So being a 'Storyteller' has acted on numerous occasions like a magic key to fantastic new adventures, my personal Sesame!
Tell us something people may not already know about you...
I take a little daoist book with me everywhere I go. It's 'The Way of Chuang-Tzu' as translated by the great mystic and benedictine monk Thomas Merton. Chuang-Tzu is my personal hero.
The pieces are little stories/poems, I know that I will want to share this material in a storytelling-way one day. The Daoist masters of ancient China are the dudes! For me, they compressed words into the essential expression of the reality of existence, the way things are. Nothing to be added.
The 'Man of the way' lives simply, quietly, every breath he takes eternity...
I met such a 'man in Tao' when I was about 15 years old, on the Greek Island of Patmos. It was the American poet Robert Lax, who had lived on the island for many years, living a life of poverty and simplicity.
Although he will be thoroughly unknown to many, he does have a bit of a cult following and was in fact a great friend of...Thomas Merton! He was in his 80's and I will never forget the way he held himself, his eyes...
What power do you think storytelling has?
Storytelling gives me great pleasure. For me, storytelling is a secret ritual, something very deep and meaningful.
A seemingly light-hearted event, it seems at first to be all about the story; but then there's always a point, when the silence between the words opens up and widens, deepens, and what's said now, underneath the words, is 'hey, isn't this incredible, we're all here, together at the same time...' It' simple and beautiful. Human presence.
When the story works its spell, everybody is spellbound and still, they each bring their presence to this moment, I imagine it like a candle in their hands, the flickering light of their attention and consciousness.
See Iwan live - June in Settle at the Royal Oak. Make a weekend of it and join Iwan on Sat 25th June for his story workshop 'Poetic Body / Playful Mind'.
For more info & booking please visit www.settlestories.org.uk/true-moon-tales.

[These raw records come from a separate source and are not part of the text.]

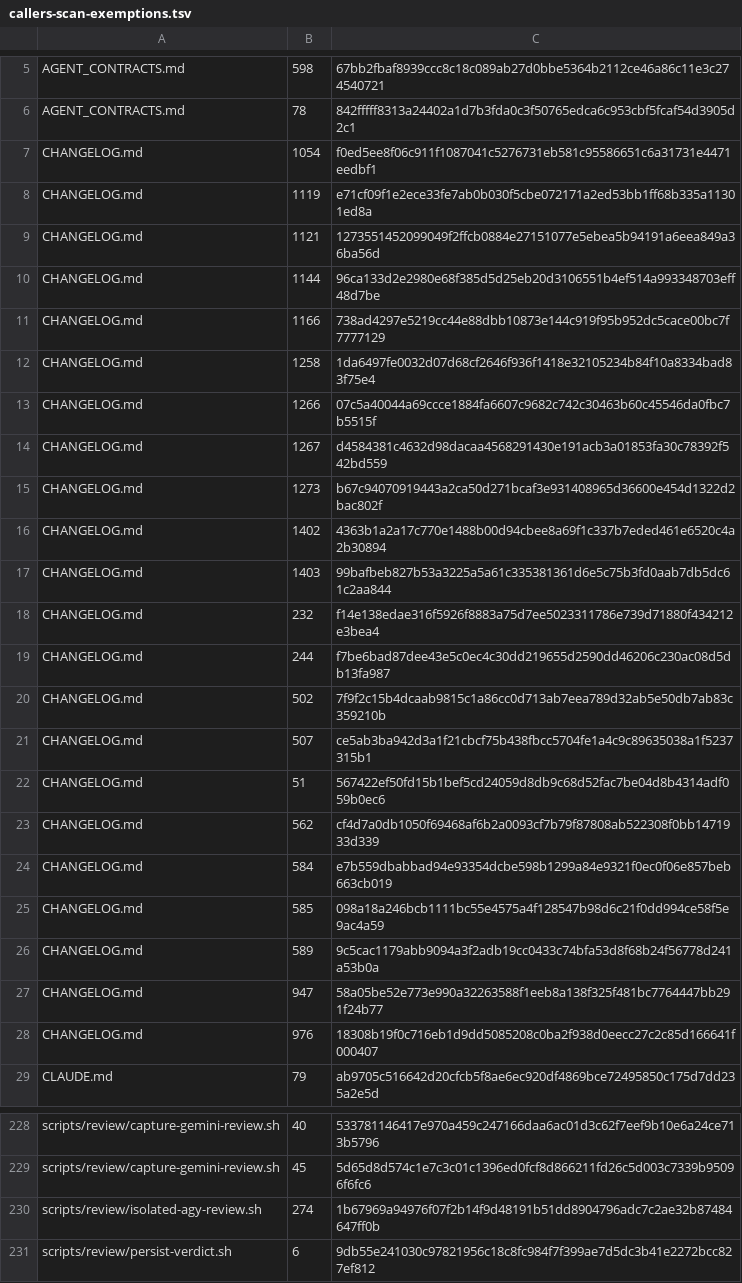
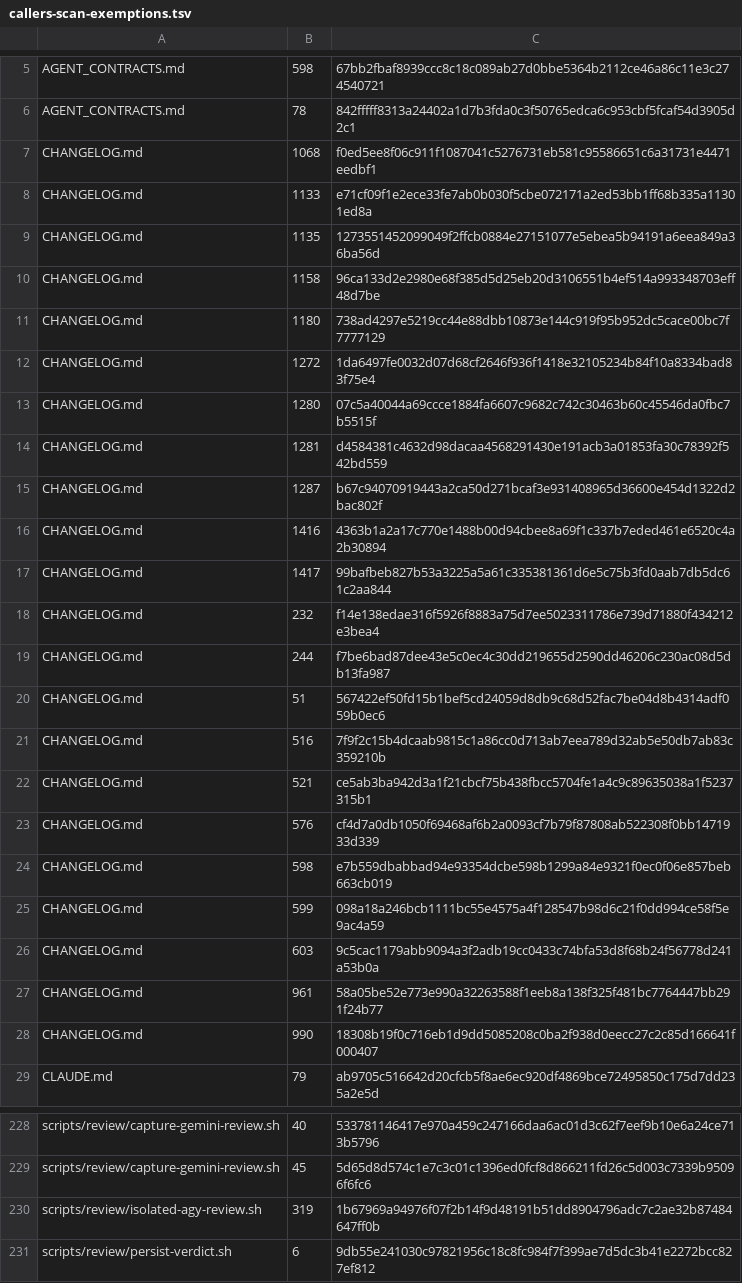
Before and after one commit to UnleashedServices/unleashed-mail-plugin, a TSV file: scripts/review/callers-scan-exemptions.tsv, drawn as a sheet; only a part is shown, gaps mark what is left out.

```diff
--- a/scripts/review/callers-scan-exemptions.tsv
+++ b/scripts/review/callers-scan-exemptions.tsv
@@ -6,24 +6,24 @@ AGENT_CONTRACTS.md	598	67bb2fbaf8939ccc8c18c089ab27d0bbe5364b2112ce46a86c11e3c27
 AGENT_CONTRACTS.md	78	842fffff8313a24402a1d7b3fda0c3f50765edca6c953cbf5fcaf54d3905d2c1
-CHANGELOG.md	1054	f0ed5ee8f06c911f1087041c5276731eb581c95586651c6a31731e4471eedbf1
-CHANGELOG.md	1119	e71cf09f1e2ece33fe7ab0b030f5cbe072171a2ed53bb1ff68b335a11301ed8a
-CHANGELOG.md	1121	1273551452099049f2ffcb0884e27151077e5ebea5b94191a6eea849a36ba56d
-CHANGELOG.md	1144	96ca133d2e2980e68f385d5d25eb20d3106551b4ef514a993348703eff48d7be
-CHANGELOG.md	1166	738ad4297e5219cc44e88dbb10873e144c919f95b952dc5cace00bc7f7777129
-CHANGELOG.md	1258	1da6497fe0032d07d68cf2646f936f1418e32105234b84f10a8334bad83f75e4
-CHANGELOG.md	1266	07c5a40044a69ccce1884fa6607c9682c742c30463b60c45546da0fbc7b5515f
-CHANGELOG.md	1267	d4584381c4632d98dacaa4568291430e191acb3a01853fa30c78392f542bd559
-CHANGELOG.md	1273	b67c94070919443a2ca50d271bcaf3e931408965d36600e454d1322d2bac802f
-CHANGELOG.md	1402	4363b1a2a17c770e1488b00d94cbee8a69f1c337b7eded461e6520c4a2b30894
-CHANGELOG.md	1403	99bafbeb827b53a3225a5a61c335381361d6e5c75b3fd0aab7db5dc61c2aa844
+CHANGELOG.md	1068	f0ed5ee8f06c911f1087041c5276731eb581c95586651c6a31731e4471eedbf1
+CHANGELOG.md	1133	e71cf09f1e2ece33fe7ab0b030f5cbe072171a2ed53bb1ff68b335a11301ed8a
+CHANGELOG.md	1135	1273551452099049f2ffcb0884e27151077e5ebea5b94191a6eea849a36ba56d
+CHANGELOG.md	1158	96ca133d2e2980e68f385d5d25eb20d3106551b4ef514a993348703eff48d7be
+CHANGELOG.md	1180	738ad4297e5219cc44e88dbb10873e144c919f95b952dc5cace00bc7f7777129
+CHANGELOG.md	1272	1da6497fe0032d07d68cf2646f936f1418e32105234b84f10a8334bad83f75e4
+CHANGELOG.md	1280	07c5a40044a69ccce1884fa6607c9682c742c30463b60c45546da0fbc7b5515f
+CHANGELOG.md	1281	d4584381c4632d98dacaa4568291430e191acb3a01853fa30c78392f542bd559
+CHANGELOG.md	1287	b67c94070919443a2ca50d271bcaf3e931408965d36600e454d1322d2bac802f
+CHANGELOG.md	1416	4363b1a2a17c770e1488b00d94cbee8a69f1c337b7eded461e6520c4a2b30894
+CHANGELOG.md	1417	99bafbeb827b53a3225a5a61c335381361d6e5c75b3fd0aab7db5dc61c2aa844
 CHANGELOG.md	232	f14e138edae316f5926f8883a75d7ee5023311786e739d71880f434212e3bea4
 CHANGELOG.md	244	f7be6bad87dee43e5c0ec4c30dd219655d2590dd46206c230ac08d5db13fa987
-CHANGELOG.md	502	7f9f2c15b4dcaab9815c1a86cc0d713ab7eea789d32ab5e50db7ab83c359210b
-CHANGELOG.md	507	ce5ab3ba942d3a1f21cbcf75b438fbcc5704fe1a4c9c89635038a1f5237315b1
 CHANGELOG.md	51	567422ef50fd15b1bef5cd24059d8db9c68d52fac7be04d8b4314adf059b0ec6
-CHANGELOG.md	562	cf4d7a0db1050f69468af6b2a0093cf7b79f87808ab522308f0bb1471933d339
-CHANGELOG.md	584	e7b559dbabbad94e93354dcbe598b1299a84e9321f0ec0f06e857beb663cb019
-CHANGELOG.md	585	098a18a246bcb1111bc55e4575a4f128547b98d6c21f0dd994ce58f5e9ac4a59
-CHANGELOG.md	589	9c5cac1179abb9094a3f2adb19cc0433c74bfa53d8f68b24f56778d241a53b0a
-CHANGELOG.md	947	58a05be52e773e990a32263588f1eeb8a138f325f481bc7764447bb291f24b77
-CHANGELOG.md	976	18308b19f0c716eb1d9dd5085208c0ba2f938d0eecc27c2c85d166641f000407
+CHANGELOG.md	516	7f9f2c15b4dcaab9815c1a86cc0d713ab7eea789d32ab5e50db7ab83c359210b
+CHANGELOG.md	521	ce5ab3ba942d3a1f21cbcf75b438fbcc5704fe1a4c9c89635038a1f5237315b1
+CHANGELOG.md	576	cf4d7a0db1050f69468af6b2a0093cf7b79f87808ab522308f0bb1471933d339
+CHANGELOG.md	598	e7b559dbabbad94e93354dcbe598b1299a84e9321f0ec0f06e857beb663cb019
+CHANGELOG.md	599	098a18a246bcb1111bc55e4575a4f128547b98d6c21f0dd994ce58f5e9ac4a59
+CHANGELOG.md	603	9c5cac1179abb9094a3f2adb19cc0433c74bfa53d8f68b24f56778d241a53b0a
+CHANGELOG.md	961	58a05be52e773e990a32263588f1eeb8a138f325f481bc7764447bb291f24b77
+CHANGELOG.md	990	18308b19f0c716eb1d9dd5085208c0ba2f938d0eecc27c2c85d166641f000407
 CLAUDE.md	79	ab9705c516642d20cfcb5f8ae6ec920df4869bce72495850c175d7dd235a2e5d
@@ -229,3 +229,3 @@ scripts/review/capture-gemini-review.sh	40	533781146417e970a459c247166daa6ac01d3
 scripts/review/capture-gemini-review.sh	45	5d65d8d574c1e7c3c01c1396ed0fcf8d866211fd26c5d003c7339b95096f6fc6
-scripts/review/isolated-agy-review.sh	274	1b67969a94976f07f2b14f9d48191b51dd8904796adc7c2ae32b87484647ff0b
+scripts/review/isolated-agy-review.sh	319	1b67969a94976f07f2b14f9d48191b51dd8904796adc7c2ae32b87484647ff0b
 scripts/review/persist-verdict.sh	6	9db55e241030c97821956c18c8fc984f7f399ae7d5dc3b41e2272bcc827ef812
```
Also changed, not shown: 4 other files.
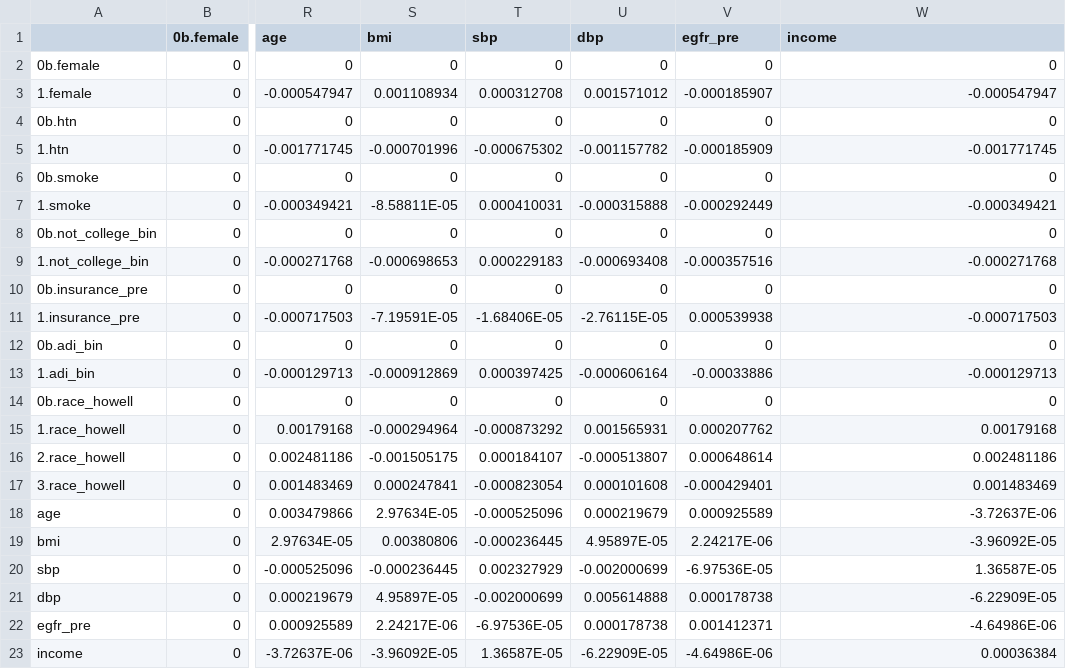
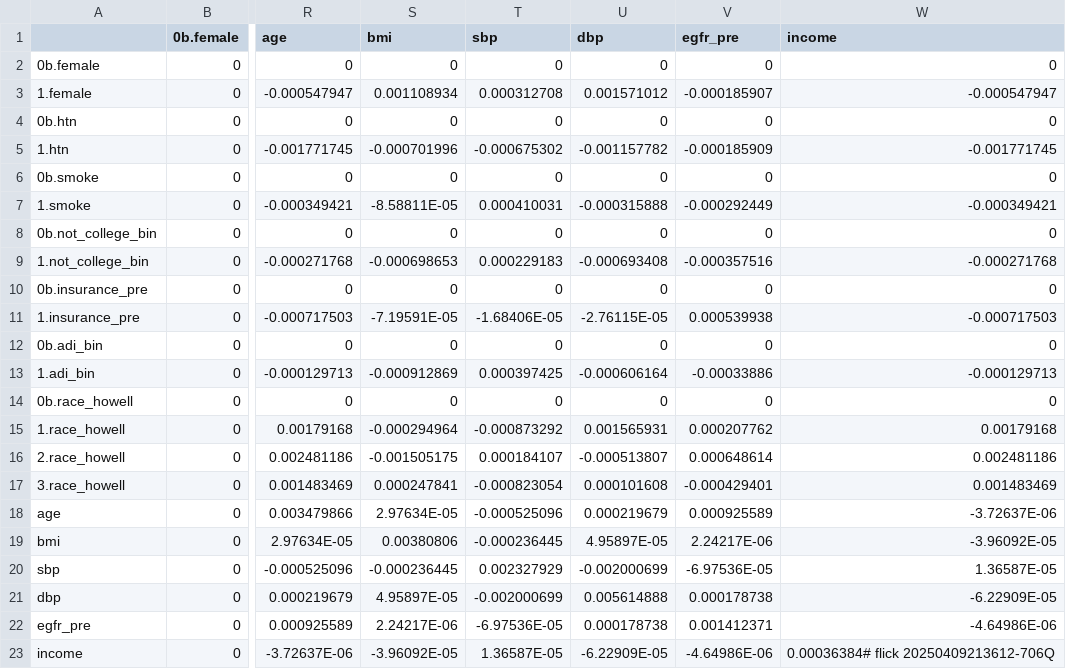
Before and after one commit to abikesa/provocateur, a CSV file: kitabo/ensi/ukubona/donorcase/test4/assets/csv/cox_var.csv, drawn as a sheet; only a part is shown, gaps mark what is left out; the diff names each change by its address in the sheet, - before the commit and + after, or states it on an @@ line.

Commit message:
kitabo/ensi/ukubona/donorcase/test4/assets/csv/cox_var.csv

```diff
--- a/kitabo/ensi/ukubona/donorcase/test4/assets/csv/cox_var.csv
+++ b/kitabo/ensi/ukubona/donorcase/test4/assets/csv/cox_var.csv
-W23 (income): 0.00036384
+W23 (income): 0.00036384# flick 20250409213612-706Q
```
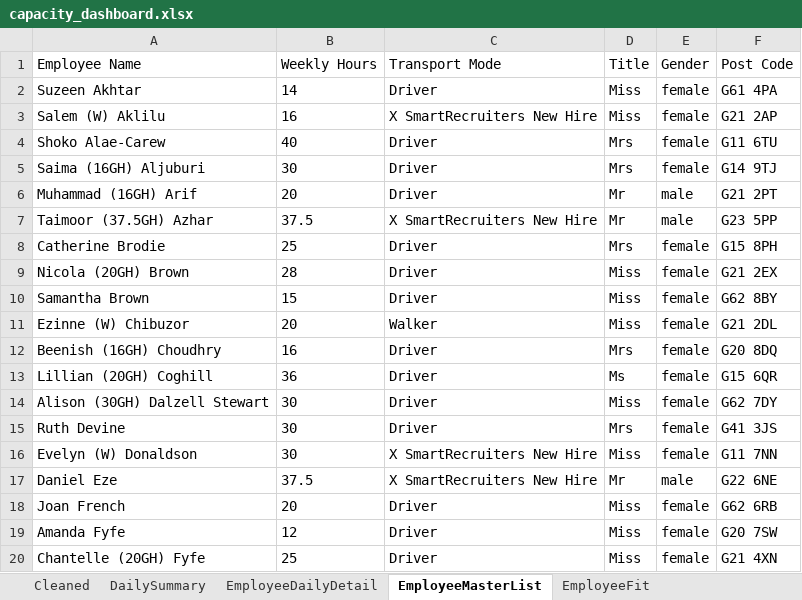
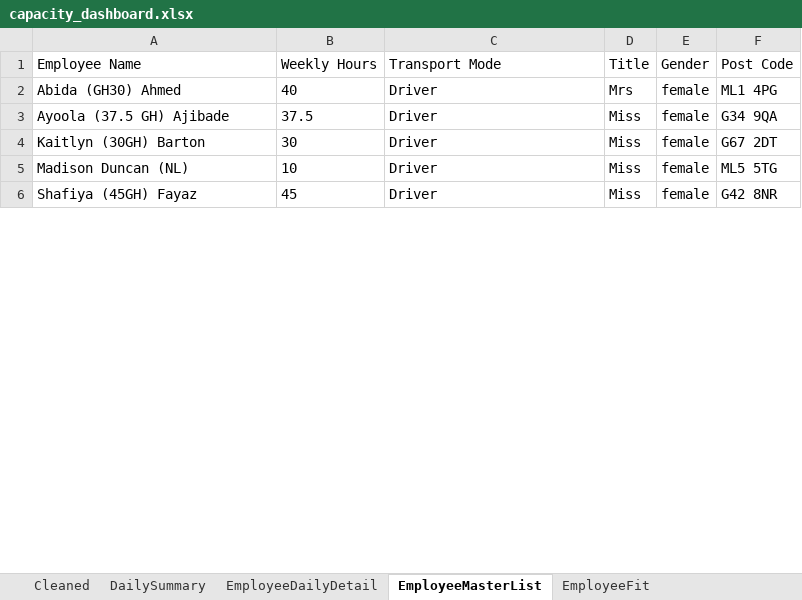
Before and after one commit to Mustansar-tech/CareCapacity, an Excel workbook: capacity_dashboard.xlsx, sheet EmployeeMasterList, drawn as a sheet; only a part is shown; values as stored, in another font and other column widths than the file's, no borders; removed rows and columns are numbered as before the commit, all else as after; the diff covers the shown part only; the diff names each change by its address in the sheet, - before the commit and + after, or states it on an @@ line.

```diff
--- a/capacity_dashboard.xlsx (sheet EmployeeMasterList)
+++ b/capacity_dashboard.xlsx (sheet EmployeeMasterList)
-row 2: Suzeen Akhtar | 14 | Driver | Miss | female | G61 4PA
-row 3: Salem (W) Aklilu | 16 | X SmartRecruiters New Hire | Miss | female | G21 2AP
-A2 (Employee Name): Shoko Alae-Carew
+A2 (Employee Name): Abida (GH30) Ahmed
-F2 (Post Code): G11 6TU
+F2 (Post Code): ML1 4PG
-row 5: Saima (16GH) Aljuburi | 30 | Driver | Mrs | female | G14 9TJ
-row 6: Muhammad (16GH) Arif | 20 | Driver | Mr | male | G21 2PT
-row 7: Taimoor (37.5GH) Azhar | 37.5 | X SmartRecruiters New Hire | Mr | male | G23 5PP
-row 8: Catherine Brodie | 25 | Driver | Mrs | female | G15 8PH
-A3 (Employee Name): Nicola (20GH) Brown
+A3 (Employee Name): Ayoola (37.5 GH) Ajibade
-B3 (Weekly Hours): 28
+B3 (Weekly Hours): 37.5
-F3 (Post Code): G21 2EX
+F3 (Post Code): G34 9QA
-row 10: Samantha Brown | 15 | Driver | Miss | female | G62 8BY
-row 11: Ezinne (W) Chibuzor | 20 | Walker | Miss | female | G21 2DL
-row 12: Beenish (16GH) Choudhry | 16 | Driver | Mrs | female | G20 8DQ
-row 13: Lillian (20GH) Coghill | 36 | Driver | Ms | female | G15 6QR
-A4 (Employee Name): Alison (30GH) Dalzell Stewart
+A4 (Employee Name): Kaitlyn (30GH) Barton
-F4 (Post Code): G62 7DY
+F4 (Post Code): G67 2DT
-row 15: Ruth Devine | 30 | Driver | Mrs | female | G41 3JS
-row 16: Evelyn (W) Donaldson | 30 | X SmartRecruiters New Hire | Miss | female | G11 7NN
-row 17: Daniel Eze | 37.5 | X SmartRecruiters New Hire | Mr | male | G22 6NE
-A5 (Employee Name): Joan French
+A5 (Employee Name): Madison Duncan (NL)
-B5 (Weekly Hours): 20
+B5 (Weekly Hours): 10
-F5 (Post Code): G62 6RB
+F5 (Post Code): ML5 5TG
-row 19: Amanda Fyfe | 12 | Driver | Miss | female | G20 7SW
-A6 (Employee Name): Chantelle (20GH) Fyfe
+A6 (Employee Name): Shafiya (45GH) Fayaz
-B6 (Weekly Hours): 25
+B6 (Weekly Hours): 45
-F6 (Post Code): G21 4XN
+F6 (Post Code): G42 8NR
```
Also changed, not shown: 8 added rows, 23 removed rows and 29 edited cells elsewhere in this sheet, sheet Cleaned, sheet EmployeeDailyDetail, sheet DailySummary, 2 other files.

This interview was conducted by Charles Tyler, Events Manager of Settle Stories
Myths, Legends & Music From Belgium To Yorkshire, 14th June 2016, 17:51 PM